Celebrating our Summer of Music and 1977 Edward MacDowell Medalist Virgil Thomson

Composer Virgil Thomson gets a standing ovation from the Edward MacDowell Medal Day crowd in 1977.

"I've never known a musician who regretted being one. Music itself is not going to let you down." – Virgil Thomson

This quote was taken from Thomson's 1977 acceptance speech during the MacDowell Medal Day ceremony.

In honor of this year’s Edward MacDowell Medal in Composition and our Summer of Music we celebrate Virgil Thomson, a MacDowell Fellow in 1963 and 1966 as well as the Medal recipient in 1977.

Thomson was a many-faceted American composer of great originality and a music critic of singular brilliance. With a musical style marked by sharp wit and overt playfulness, he composed in almost every genre of music, producing a highly original body of work rooted in American speech rhythms and hymnbook harmony. He was imbued with a strong sense of being rooted in heartland America and its Protestant traditions.

In 1919, he enrolled as a student at Harvard and in 1921 he traveled to Paris to study organ and counterpoint with Nadia Boulanger. There he met Jean Cocteau, Gertrude Stein, Igor Stravinsky and Erik Satie, among many others. Returning to Harvard in 1922, he graduated in 1923.

For the next few years he traveled between New York and Boston, where he served as organist for the King’s Chapel, and he began to contribute serious music journalism to publications like H. L. Mencken’s The American Mercury and Vanity Fair.

In 1927 he journeyed to Spain to collaborate with Gertrude Stein on their opera, Four Saints in Three Acts, which they completed in 1928.

Four Saints in Three Acts

The opera received its premiere in Hartford in 1934 with an all-Black cast in an stunning production with choreography by Frederick Ashton. During the 1930’s and beyond, he also produced ballet scores, film scores, and musical portraits, a genre in which he created more than 140 works. Thomson was the first composer to write the portrait in the subject’s presence, as a painter would do, and indeed as Gertrude Stein had produced her literary portraits. Revised later very seldom, a portrait was a spontaneous, intuitive act for Thomson.

Returning to New York in 1940, he settled into his final home, the Chelsea Hotel, and accepted a job as chief music critic for the New York Herald Tribune, a position he held until 1951. His second opera with Stein, The Mother of Us All, based on the life of suffragette Susan B. Anthony, premiered in 1947. Much later, the critic Andrew Porter would write in the pages of The New Yorker that he considered The Mother of Us All one of the greatest American operas.

The Mother of Us All

This past February, on the eve of Susan B. Anthony’s 200th birthday, The Met presented The Mother of Us All in collaboration with The Juilliard School and the New York Philharmonic, led by some of today's most dynamic and pioneering young artists working in opera.

In 1948 Thomson created the score for the Robert Flaherty documentary Louisiana Story, which won the Pulitzer Prize in music that year.

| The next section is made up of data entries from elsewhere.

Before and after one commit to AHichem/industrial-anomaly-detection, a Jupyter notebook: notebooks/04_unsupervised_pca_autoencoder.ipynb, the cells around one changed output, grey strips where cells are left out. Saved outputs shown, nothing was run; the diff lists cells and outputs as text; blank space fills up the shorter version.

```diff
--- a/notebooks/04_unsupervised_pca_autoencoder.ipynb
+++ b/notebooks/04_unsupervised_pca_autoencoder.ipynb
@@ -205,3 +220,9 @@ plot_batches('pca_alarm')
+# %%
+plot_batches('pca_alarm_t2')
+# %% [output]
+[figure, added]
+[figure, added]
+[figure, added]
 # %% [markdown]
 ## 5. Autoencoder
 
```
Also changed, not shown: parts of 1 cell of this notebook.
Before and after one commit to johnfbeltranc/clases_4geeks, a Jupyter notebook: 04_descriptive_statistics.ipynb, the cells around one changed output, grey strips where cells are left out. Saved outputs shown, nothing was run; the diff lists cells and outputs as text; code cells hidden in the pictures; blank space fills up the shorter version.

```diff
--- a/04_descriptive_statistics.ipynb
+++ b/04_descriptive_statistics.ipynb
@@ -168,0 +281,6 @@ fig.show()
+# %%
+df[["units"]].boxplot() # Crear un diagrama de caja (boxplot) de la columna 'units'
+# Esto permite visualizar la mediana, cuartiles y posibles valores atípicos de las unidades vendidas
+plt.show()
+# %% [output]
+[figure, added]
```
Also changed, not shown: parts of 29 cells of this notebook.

After his resignation from the Tribune he devoted himself to a third opera, Lord Byron, to writing his autobiography in 1966 and his book American Music Since 1910 in 1971. Until the end of his life, he continued to compose, travel widely, lecture at universities, publish articles, and conduct.

Colony Fellows (from left) Hortense Powdermaker, Louise Talma, Virgil Thomson, Warren Benson, and Hyde Solomon at dinner in 1963. Thomson was in residence in both 1963 and 1966. He may have written some of his autobiography during that first residency

Thomson shows off the Edward MacDowell Medal.

In addition to the Edward MacDowell Medal and the Pulitzer Prize, his many honors and awards include a Brandeis Award, the American Academy of Arts and Letters Gold Medal, the National Book Critic's Circle Award, the Kennedy Center Honors, and 20 honorary doctorates.

Sonata for Flute Alone, Mvt. 3

Panel Discussion of Virgil Thomson

Includes MacDowell Fellow Scott Wheeler